A social media post asserting that a document sourced from the National Archives states that Gandhi used to be granted Rs. 100 monthly allowance by the British government is being widely shared. This allowance supposedly aimed to cover his expenses. The post, which has gained significant traction, insinuates a potential connection between Gandhi and the British authorities as suggested by the shared document. Through this article let’s fact-check the claim made in the post.
Claim: Gandhi used to receive allowance of Rs. 100 monthly by the British government.
Fact: The allowance is allocated for the upkeep of Gandhi, who was held in custody as a state prisoner. This allowance is provided to the prison department rather than directly to Gandhi. Furthermore, this was a prevailing custom in accordance with the prevailing regulations during that period. Numerous other detainees also obtained similar allowances. Notably, Gandhi refused to accept the stipend.

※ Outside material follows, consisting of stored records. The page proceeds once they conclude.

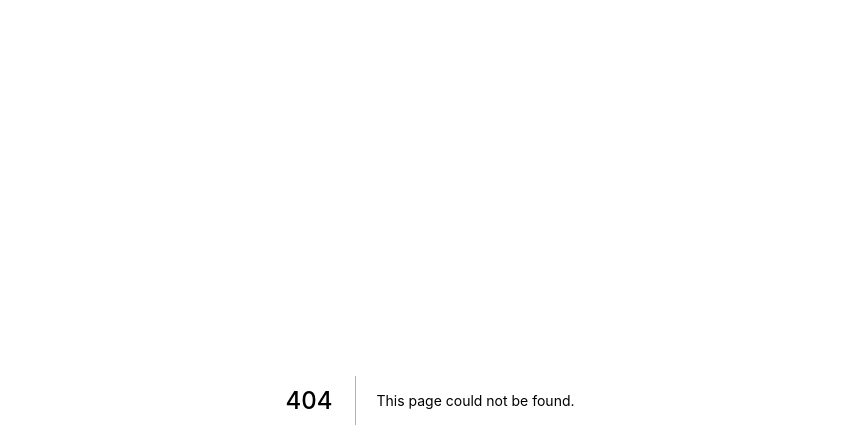
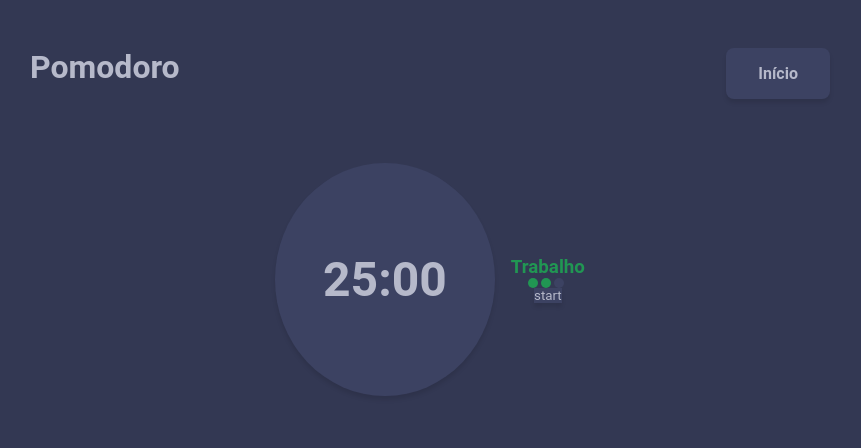
Before and after one commit to patrickrios/pomodoro-nextjs, a Next.js app: page /continue in a window 1280 px wide. Before the commit this address had no page. Shown: the top 448 px of the page, without its empty margins (210-1071 px from the left). Built offline with nearby package versions, Linux system fonts and the light colour scheme.

Commit message:
Continue page added

```diff
--- /dev/null
+++ b/src/pages/continue.tsx
@@ -0,0 +1,26 @@
+import  styles from '../styles/pages/Continue.module.css'
+
+export default function Continue(){
+    return(
+        <div className={`${styles.continueContainer} center-container`}>
+            <header>
+                <h1>Pomodoro</h1>
+                <a href="/" className="default-item">Início</a>
+            </header>
+            <section>
+                <strong className={`${styles.CountValue} default-item`}>25:00</strong>
+                <div>
+                    <h3 className={styles.round1}>Trabalho</h3>
+                    <div>
+                        <span className={`${styles.roundCount} ${styles.roundMark}`}></span>
+                        <span className={`${styles.roundCount} ${styles.roundMark}`}></span>
+                        <span className={styles.roundCount}></span>
+                    </div>
+                    <button type="button" className="default-item">
+                        start
+                    </button>
+                </div>
+            </section>
+        </div>
+    )
+}
--- a/src/styles/globals.css
+++ b/src/styles/globals.css
@@ -1,7 +1,7 @@
 :root{
   --default-bg:#333853;
   --item-bg:#3C4262;
-  --text-color:#9FA1AE;
+  --text-color:#B6B9CA;
   --item-shadow: 0px 4px 4px rgba(0, 0, 0, 0.10);
 }
 
@@ -9,6 +9,9 @@ html,
 body {
   font-family: "Roboto", sans-serif;
   color:var(--text-color);
+  background: var(--default-bg);
+  display: flex;
+  justify-content: center;
 }
 
 a {
@@ -19,6 +22,7 @@ a {
 button{
   font-family: "Roboto", sans-serif;
   color: var(--text-color);
+  border:none;
 }
 
 * {
@@ -26,3 +30,13 @@ button{
   padding: 0;
   margin: 0;
 }
+
+.center-container{
+  width:100vw;
+  max-width:800px;
+}
+
+.default-item{
+  background: var(--item-bg);
+  box-shadow: var(--item-shadow);
+}
--- /dev/null
+++ b/src/styles/pages/Continue.module.css
@@ -0,0 +1,57 @@
+
+.continueContainer{
+    padding:3rem 0;
+    display: flex;
+    flex-direction: column;
+}
+
+.continueContainer header{
+    display: flex;
+    justify-content: space-between;
+}
+.continueContainer header a{
+    display: flex;
+    align-items: center;
+    border-radius:.5rem;
+    padding:1rem 2rem;
+    font-weight:700;
+}
+
+.continueContainer section{
+    display: flex;
+    flex-direction: row;
+    justify-content: center;
+    padding:4rem 0;
+}
+
+.continueContainer section > div{
+    display: flex;
+    flex-direction: column;
+    justify-content: center;
+    align-items: center;
+    margin-left:1rem;
+}
+
+.CountValue{
+    border-radius: 100%;
+    padding:5.5rem 3rem;
+    font-size:3rem;
+}
+
+.round1{
+    color:#219653;
+}
+
+.roundCount{
+    display: block;
+    float: left;
+    margin-right:3px;
+    width:10px;
+    height:10px;
+    background: var(--item-bg);
+    border-radius:10px;
+}
+
+.roundMark{
+    background: #219653;
+}
--- a/src/styles/Home.module.css
+++ b/src/styles/pages/Home.module.css
@@ -9,9 +9,13 @@
 }
 
 .container h1{
-  font-weight: 700;
+  font-weight: 400;
   font-size: 4rem;
-  margin-bottom:3rem;
+  margin-bottom:4rem;
+}
+
+.container h1 img{
+  margin-right:.75rem;
 }
 
 /** COUNTERS ============================ */
@@ -20,8 +24,6 @@
   display: grid;
   grid-template-columns: repeat(3, 1fr);
   gap: 2rem;
-  width:100vw;
-  max-width:800px;
 }
 
 .buttonContinue{
@@ -32,6 +34,13 @@
   border-radius:1rem;
   color: var(--text-color);
   font-size:2.25rem;
-  margin-top: 4rem;
+  margin-top: 5rem;
   font-weight: 700;
+  display: flex;
+  align-items: center;
 }
+
+.buttonContinue img{
+  margin-left:.5rem;
+  transform: translateY(2px);
+}
```
Also changed, not shown: src/pages/index.tsx (+9 -10 lines), src/styles/components/Counter.module.css (+8 -0 lines), public/icons/clock.svg (added), public/icons/play-fill.svg (added).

Hence the claim made in the post is MISLEADING.
Gandhi did not receive the allowance directly:
The viral document in question is in fact, a letter authored by G.F.S. Collins, who served as the Secretary to the Home Department of the Government of Bombay, addressed to the Secretary of the Home Department of the Government of India. The letter is available on the India Culture official website.
In the letter, Collins suggests the idea of allocating the approved Rs. 100 allowance for the maintenance of MK. Gandhi, who was incarcerated as a state prisoner at Yeravda Central Prison. This amount was provided to the prison department, and debited to the Government of India under the head ‘29-Political Central Refugees and State Prisoners- other Refugees and State Prisoners. Further, there is no mention of handing over the amount to Gandhi directly.
It was a general practice:
It is important to highlight that during that period, in accordance with The Bengal State Prisoners Regulation of 1818, it was a customary procedure for the government to provide an allowance to significant state prisoners who were under detention. Given that the viral letter refers to Gandhi as a state prisoner, and the charges are debited on account of the confinement of this prisoner to the Government of India under the head ‘29-Political Central Refugees and State Prisoners- other Refugees and State Prisoners’, it becomes evident that Gandhi received this allowance in accordance with the prevailing law (here).
Several other prisoners received such allowance:
In fact, numerous political prisoners, revolutionaries, and similar individuals received such allowances. However, the quantum of allowance varies and was subjectively determined at the discretion of government officials. Upon a close examination of the letter, there is a reference to the deduction of comparable expenses for a state prisoner from Bengal named Satish Chandra Pakrashi.
One can find petitions submitted by state prisoners from Mandalay jail requesting the provision of an allowance under the 1818 regulation, on the India culture website. This additional evidence reinforces the fact that the allowance granted by the government was not exclusive to Gandhi but was extended to several other individuals as well (here).
Gandhi refused to accept the allowance:
It is worth mentioning that on 10 May 1930, Gandhi communicated from Yeravada Jail to E. E. Doyle, who held the position of Inspector General of Prisons for the Bombay Presidency, expressing that he did not require such a budget for his maintenance while incarcerated.
He went on to write “The Government has suggested Rs. 100 as monthly allowance. I hope I shall need nothing near it. I know that my food is a costly affair. It grieves me, but it has become a physical necessity with me.” This indicates that Gandhi was allocated a monthly allowance of Rs. 100 for his sustenance during his time as a state prisoner at Yeravada Central Prison.
To sum it up, Gandhi did not personally receive the allowance, instead, it was allocated to the prison department.